By Kelsey Nickerson Bookends are among our favorite DIY book crafts. Not only are they a must-have for any book-loving household—they’re also an awesome secret weapon for getting kids to read. Just bookend a selection of tempting titles on a table or anywhere kids will come across them, then let their curiosity do the rest. We also love bookends for breaking up a book collection into reading levels and subject areas, like fiction genres or nonfiction topics. And when your library . . .
By Kelsey Nickerson Why not bring a touch of spring into your home, with some reading-themed floral decor? These DIY book-page hydrangeas offer a literary twist on classic paper flowers. Display them around the house or feature them as centerpieces at a festive meal. You can even mix them with real flowers to create a distinctive bouquet. Tip: These delicate blooms can make unique decorations for a child’s birthday, spotlighting literacy and nature in one pretty package. (Complete the . . .

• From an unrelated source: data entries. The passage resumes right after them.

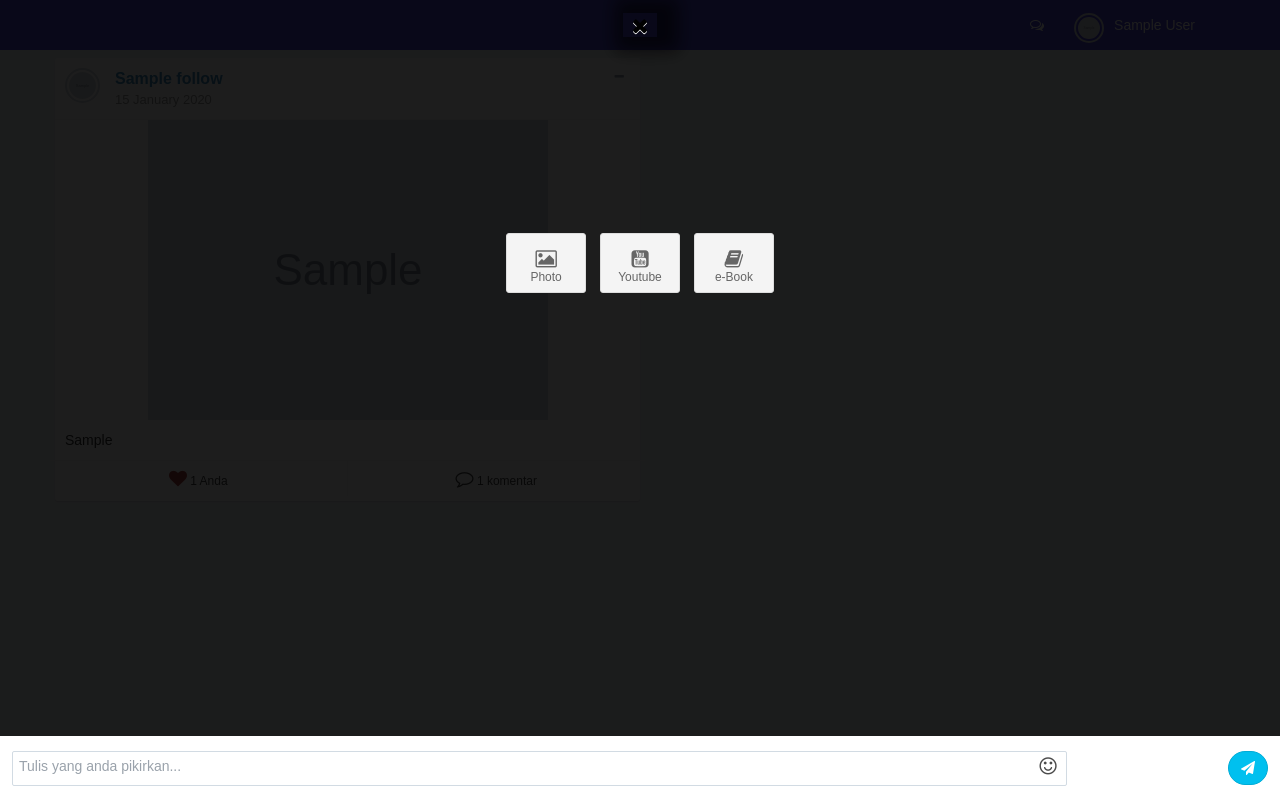
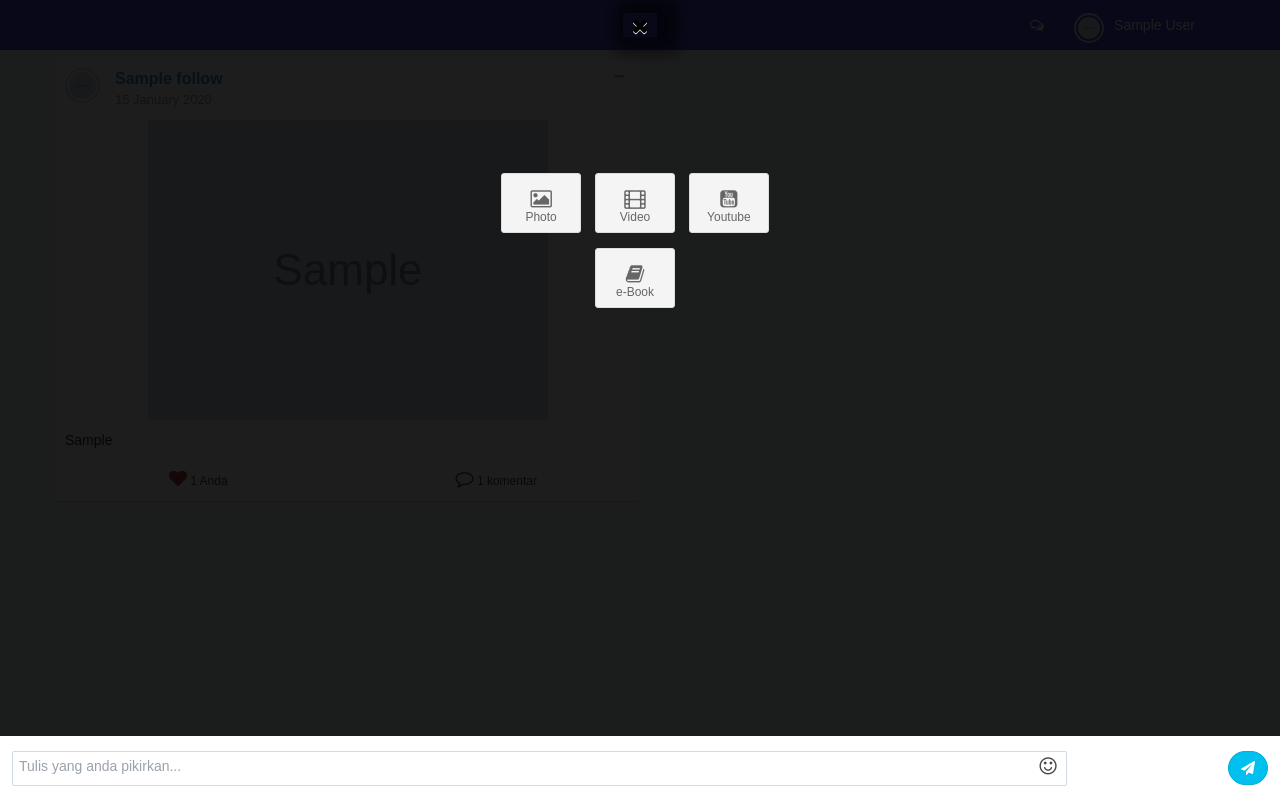
Before and after one commit to sugarda07/ruangriung, a PHP site: page / in a window 1280 px wide, after a click that opens the changed part. Run offline with PHP 8.4, Linux system fonts and the light colour scheme; the visitor is signed in with stand-in values (Sample User, id 1); tables that the repository leaves empty or names only in its code hold one stand-in row (values such as "Sample post"); grey boxes marked "Sample" are stand-in pictures; data that the repository does not hold is empty.

Commit message:
update-nama

```diff
--- a/inc/header.php
+++ b/inc/header.php
@@ -49,7 +49,7 @@
 
                 <p>
                   <?php echo $log['nama_depan']; ?>
-                  <small><?php echo $log['tmp_lahir']; ?>  <?php echo tgl_indo($log['tgl_lahir']); ?></small>
+                  <small><?php echo $log['email']; ?></small>
                 </p>
               </li>
               <!-- Menu Body -->
--- a/inc/jquery.php
+++ b/inc/jquery.php
@@ -110,6 +110,7 @@ $(document).ready(function(){
   $('#fileupload_video').on('change', function(){
     $('#opsi_postingan').modal('hide');
     $('#uploadvideoModal').modal('show');
+    $('#sedang').text('Tuliskan deskipsi video anda');
   });
 
   $('#form_posting_video').on('submit', function(event){
@@ -132,6 +133,7 @@ $(document).ready(function(){
                 beforeSend:function()
                 {
                     $('#tombol_post_video').attr('disabled', 'disabled');
+                    $('#sedang').text('Sedang Proses...');
                 },
                 success:function(data)
                 {
--- a/inc/proses.php
+++ b/inc/proses.php
@@ -13,12 +13,13 @@ if(isset($_POST['proses']))
 		$new_file_name = rand() . '.' . $file_extension;
 
 		$source_path = $_FILES["fileupload_video"]["tmp_name"];
+		$ukuran_file = $_FILES["fileupload_video"]["size"];
 
 		$target_path = '../images/post/' .$new_file_name;
 
+		if ($ukuran_file < 10240000)
+		{
 			move_uploaded_file($source_path, $target_path);
-
-
 			$data = array(
 				':user_id'				=>	$_SESSION["user_id"],
 				':post_video'			=>	$new_file_name,
@@ -65,8 +66,12 @@ if(isset($_POST['proses']))
 				$statement = $connect->prepare($insert_query);
 				$statement->execute();
 			}
-
 			echo json_encode($statement);
+		}
+		else
+		{
+			echo json_encode('Ukuran file terlalu besar, lebih dari 10 Mb');
+		}
 	}
 
 
--- a/index.php
+++ b/index.php
@@ -20,7 +20,7 @@ foreach($result as $log)
 <head>
   <meta charset="utf-8">
   <meta http-equiv="X-UA-Compatible" content="IE=edge">
-  <title>RuangRIUNG</title>
+  <title>RuangDigital</title>
   <!-- Tell the browser to be responsive to screen width -->
   <meta content="width=device-width, initial-scale=1, maximum-scale=1, user-scalable=no" name="viewport">
   <!-- Bootstrap 3.3.6 -->
@@ -132,11 +132,11 @@ foreach($result as $log)
         <button type="button" class="close" data-dismiss="modal" aria-label="Close" style="position: relative; top:0px; background:transparent; opacity:0px;">
           <span aria-hidden="true"><i class="fa fa-remove" style=""></i></span></button>
       </div>
-      <div class="row" style="margin: 0px; padding-top: 180px;">
+      <div class="row" style="margin: 0px; padding-top: 120px;">
         <label for="upload_posting"><a class="btn btn-app" style="margin-left: 0px;margin-bottom: 0px; margin-right: 10px;"> <i class="fa fa-picture-o"></i> Photo </a></label>
-        <label for="fileupload_video" style="display: none;"><a class="btn btn-app" style="margin-left: 0px;margin-bottom: 0px; margin-right: 10px;"> <i class="fa fa-film"></i> Video </a></label>
-        <a href="#" data-toggle="modal" data-target="#embed_videomodal" class="btn btn-app" style="margin-left: 0px;margin-bottom: 0px; margin-right: 10px;"> <i class="fa fa-youtube-square"></i> Youtube </a>
-        <a href="#" data-toggle="modal" data-target="#ebook_modal" class="btn btn-app" style="margin-left: 0px;margin-bottom: 0px;"> <i class="fa fa-book"></i> e-Book </a>
+        <label for="fileupload_video" style=""><a class="btn btn-app" style="margin-left: 0px;margin-bottom: 0px; margin-right: 10px;"> <i class="fa fa-film"></i> Video </a></label>
+        <a href="#" data-toggle="modal" data-target="#embed_videomodal" class="btn btn-app" style="margin-left: 0px;margin-bottom: 0px; margin-right: 10px;"> <i class="fa fa-youtube-square"></i> Youtube </a> <br>
+        <a href="#" data-toggle="modal" data-target="#ebook_modal" class="btn btn-app" style="margin-left: 0px;margin-bottom: 0px; margin-right: 10px; margin-top: 10px;"> <i class="fa fa-book"></i> e-Book </a>
         <div class="modal-footer" style="border: 0px;">
           <form method="post" id="form_postingan1">
           <div class="row">
@@ -165,14 +165,15 @@ foreach($result as $log)
           <span aria-hidden="true"><i class="fa fa-arrow-left" style="margin-left: 15px;"></i></span></button>
         <h4 class="modal-title" style="margin-left: 40px;">Posting Video</h4>
       </div>
-      <div class="modal-body" style="background-color: #000000;">
+      <div class="modal-body" style="background-color: #000000;" align="center">
         <form method="post" id="form_posting_video">
+        <label class="control-label" for="inputWarning" id="sedang" style="padding-top: 80px;">File Video tidak lebih dari 12 Mb</label>
       <input type="file" name="fileupload_video" id="fileupload_video" accept=".mp4"  style="display: none;"/>
       </div>
       <div class="modal-footer">
         <div class="row">
           <div class="col-xs-10" style="padding-left: 12px; padding-right: 0px; text-align: left; height: 34px;">
-            <textarea class="form-control" data-emojiable="true" type="text" name="post_konten_video" id="post_konten_video" rows="1" placeholder="Tulis yang anda pikirkan..."  style="border-top-left-radius: 9px;border-bottom-left-radius: 9px;"></textarea>
+            <textarea class="form-control" data-emojiable="true" type="text" name="post_konten_video" id="post_konten_video" rows="1" placeholder="Deskripsi Video"  style="border-top-left-radius: 9px;border-bottom-left-radius: 9px;"></textarea>
               <input type="hidden" name="proses" value="insert_video"/>
           </div>
           <div class="col-xs-2" style="padding-left: 0px; padding-right: 12px; text-align: right;">
--- a/login.php
+++ b/login.php
@@ -78,7 +78,7 @@ if(isset($_POST['login']))
 <body class="hold-transition login-page" style="background-color: #2c2c9e;">
 <div class="login-box" style="margin-top: 140px">
   <div class="login-logo">
-    <a href="" style="color: aqua;"><b>Ruang</b>RIUNG</a>
+    <a href="" style="color: aqua;"><b>Ruang</b>DIGITAL</a>
   </div>
   <!-- /.login-logo -->
   <div class="login-box-body" style="border-radius: 9px;">
--- a/pesan/chat.php
+++ b/pesan/chat.php
@@ -15,7 +15,7 @@ if(!isset($_SESSION['user_id']))
 <head>
   <meta charset="utf-8">
   <meta http-equiv="X-UA-Compatible" content="IE=edge">
-  <title>Chat</title>
+  <title>RuangDigital</title>
   <!-- Tell the browser to be responsive to screen width -->
   <meta content="width=device-width, initial-scale=1, maximum-scale=1, user-scalable=no" name="viewport">
   <!-- Bootstrap 3.3.6 -->
--- a/register.php
+++ b/register.php
@@ -98,7 +98,7 @@ if(isset($_POST["register"]))
 <body class="hold-transition register-page" style="background-color: #2c2c9e;">
 <div class="register-box" style="margin-top: 60px">
   <div class="register-logo">
-    <a href="" style="color: aqua;"><b>Ruang</b>RIUNG</a>
+    <a href="" style="color: aqua;"><b>Ruang</b>DIGITAL</a>
   </div>
 
   <div class="register-box-body" style="border-radius: 9px;">
--- a/sugard/post_data.php
+++ b/sugard/post_data.php
@@ -46,7 +46,7 @@ foreach($result as $row)
 		$output .= '
 		<tr>
 			<td><img src="../images/profile_image/'.$row['profile_image'].'" style="float:left; margin-right:10px;" height="40" width="40"> <b>'.$row['username'].'</b><br>'.$row['email'].'</td>
-			<td><video class="img-responsive" controls src="images/post/'.$row["post_video"].'" type="video/mp4" style="padding: unset; float:left; margin-right:10px;" height="40" width="40"></video> '.$row['post_konten'].'</td>
+			<td><iframe class="img-responsive" src="images/post/'.$row["post_video"].'" style="padding: unset; float:left; margin-right:10px;" height="40" width="40"></iframe> '.$row['post_konten'].'</td>
 			<td>'.$row['post_tgl'].'</td>
 			<td><button type="button" name="delete" id="'.$row["post_id"].'" class="btn btn-xs btn-danger btn-flat delete"><i class="fa fa-trash"></i></button></td>
 		</tr>
```
Also changed, not shown: media/all_post.php (+6 -8 lines). Lines whose indentation alone changed are shown as unchanged.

By Kelsey Nickerson Looking for a way to beautify a room and highlight reading at the same time? This DIY book craft, inspired by A Fresh Squeezed Life, creates a lovely painted book stack. It can bookend your favorite titles on a shelf or hold its own as a table accent. Either way, it makes a unique addition to a child’s room, living room, or office. Affordable and fun, this is the perfect way to upcycle obsolete or outdated books (old textbooks, anyone?) and display an . . .
By Kelsey Nickerson Every book deserves a bookmark. And creating your own signature design is a fun and easy DIY book craft that doesn’t require tons of materials or cleanup! Just like children often eat more vegetables when they help prepare a meal, kids can feel more invested in books when they personalize them with special bookmarks all their own. Try this quick craft project, inspired by Somewhat Simple, to engage your kids with the titles on their bookshelves. A custom bookmark with a . . .
By Kelsey Nickerson Filling your home with books, whether bought or borrowed, is a great way to show kids that you value family reading. And while the stories and illustrations between the covers matter most, attractively displaying the books can build excitement. I recreated the DIY Honey Bear Bookends from Pretty Providence and think they’re the perfect eye candy to bring kids’ attention to the sweet titles on your shelves. Materials Two Honey BearsGold Spray PaintSand or pebbles to . . .